While impacting health to a degree, the strong rains of the fall season will have a positive impact on crops and the region’s agricultural development. The Elders micro-loan group is running the tractor program, and we are pleased that the community has taken over this important initiative.
The economic benefits of our micro-loan program also continues to bring important improvements to Denan. We have distributed 48 micro-loans to date to groups of 10 people or more, benefiting approximately 500 families, and we continue to have a perfect record for repayment in this community.
The Covid-19 virus has hit Peru quite harshly, and the country is second only to Brazil with more than 890,000 cases reported. No cases have been reported in the communities we support in Uratari and surrounding villages, likely due to the quarantine imposed by the government. The government has supplied protective equipment to our health center and medical staff, and we continue to see many patients each month. We feel fortunate to be able to provide critical health-care services to these communities at this time.

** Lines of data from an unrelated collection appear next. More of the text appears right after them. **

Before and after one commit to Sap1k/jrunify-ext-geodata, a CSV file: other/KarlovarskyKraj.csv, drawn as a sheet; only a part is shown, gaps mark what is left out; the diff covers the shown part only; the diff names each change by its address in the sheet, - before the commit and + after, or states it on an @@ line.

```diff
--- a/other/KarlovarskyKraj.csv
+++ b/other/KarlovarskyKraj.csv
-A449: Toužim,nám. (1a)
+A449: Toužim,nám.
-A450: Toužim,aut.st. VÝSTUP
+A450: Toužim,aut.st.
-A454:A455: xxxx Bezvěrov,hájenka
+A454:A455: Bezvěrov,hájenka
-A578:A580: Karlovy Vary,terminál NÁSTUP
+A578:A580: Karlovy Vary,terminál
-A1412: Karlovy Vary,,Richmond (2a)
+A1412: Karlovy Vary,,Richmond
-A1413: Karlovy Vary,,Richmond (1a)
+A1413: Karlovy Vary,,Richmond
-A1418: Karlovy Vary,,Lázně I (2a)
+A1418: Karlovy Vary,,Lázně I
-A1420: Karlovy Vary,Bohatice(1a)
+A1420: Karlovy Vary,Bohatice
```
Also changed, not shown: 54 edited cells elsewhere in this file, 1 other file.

All schools are currently closed in Peru, but the students in our area are receiving lessons at home via radio from 4-7pm each school day. The Denan Project provided the funds to purchase radio time for this innovative project, and we are hoping to continue to do this through the end of this year.
Our economic development programs continue to bring much-needed funding and entrepreneurship to the community. Most of our microloans are given to women’s groups and focus on the raising of cuyes, a delicacy and a vital source of protein in the region. In addition, we now have two programs focused on growing the grain quinoa. Both these initiatives allow the villagers to add new sources of protein to their diets, while simultaneously bringing in a source of income. A third recent program will focus on growing tarwi, a local legume, and a separate group is focusing on bee-keeping. All current micro-loans are scheduled to be repaid in full and on time.
In Mongolia, there have only been a few hundred cases of Covid so far, as international borders have been sealed. Luckily there have been no cases as of yet in the areas in which we work, and The Denan Project has provided complete PPE and sterilization supplies to the hospitals we support. We will keep close watch on any news of the virus, as it is unlikely the government would be able to adequately provide additional protective equipment if needed.
Our two hospitals in the remote towns of Tariat and Erdenemandal continue to serve their communities well. Because of the improvement of medical care and facilities we have been able to provide, we are seeing fewer overall cases per year, which is a positive development. The hospital is currently in need of various anesthesiology equipment, and we hope to be able to make these provisions in the near future.
We also continue to provide essential advanced training in various specialties, as well as equipment to traveling doctors, including an ambulance. The mobile medical tools we supply allow members of local communities and distant herder settlements to receive earlier diagnoses and prevent disease by delivering treatment in their homes.
One of our areas of continued emphasis continues to be medical and dental education. The dentists and dental facilities at each hospital have greatly improved oral health for the communities and the remote herder encampments. The hospitals also work with schools to better educate students about dental health, and the high-school student health club we support provide important basic medical information to other students and their families. Happily, eight student health club members from the previous year have chosen professions in the medical sector and are now studying health sciences at universities. It is our hope that our investment in early education will pay great dividends for the community on their road to self-sufficiency.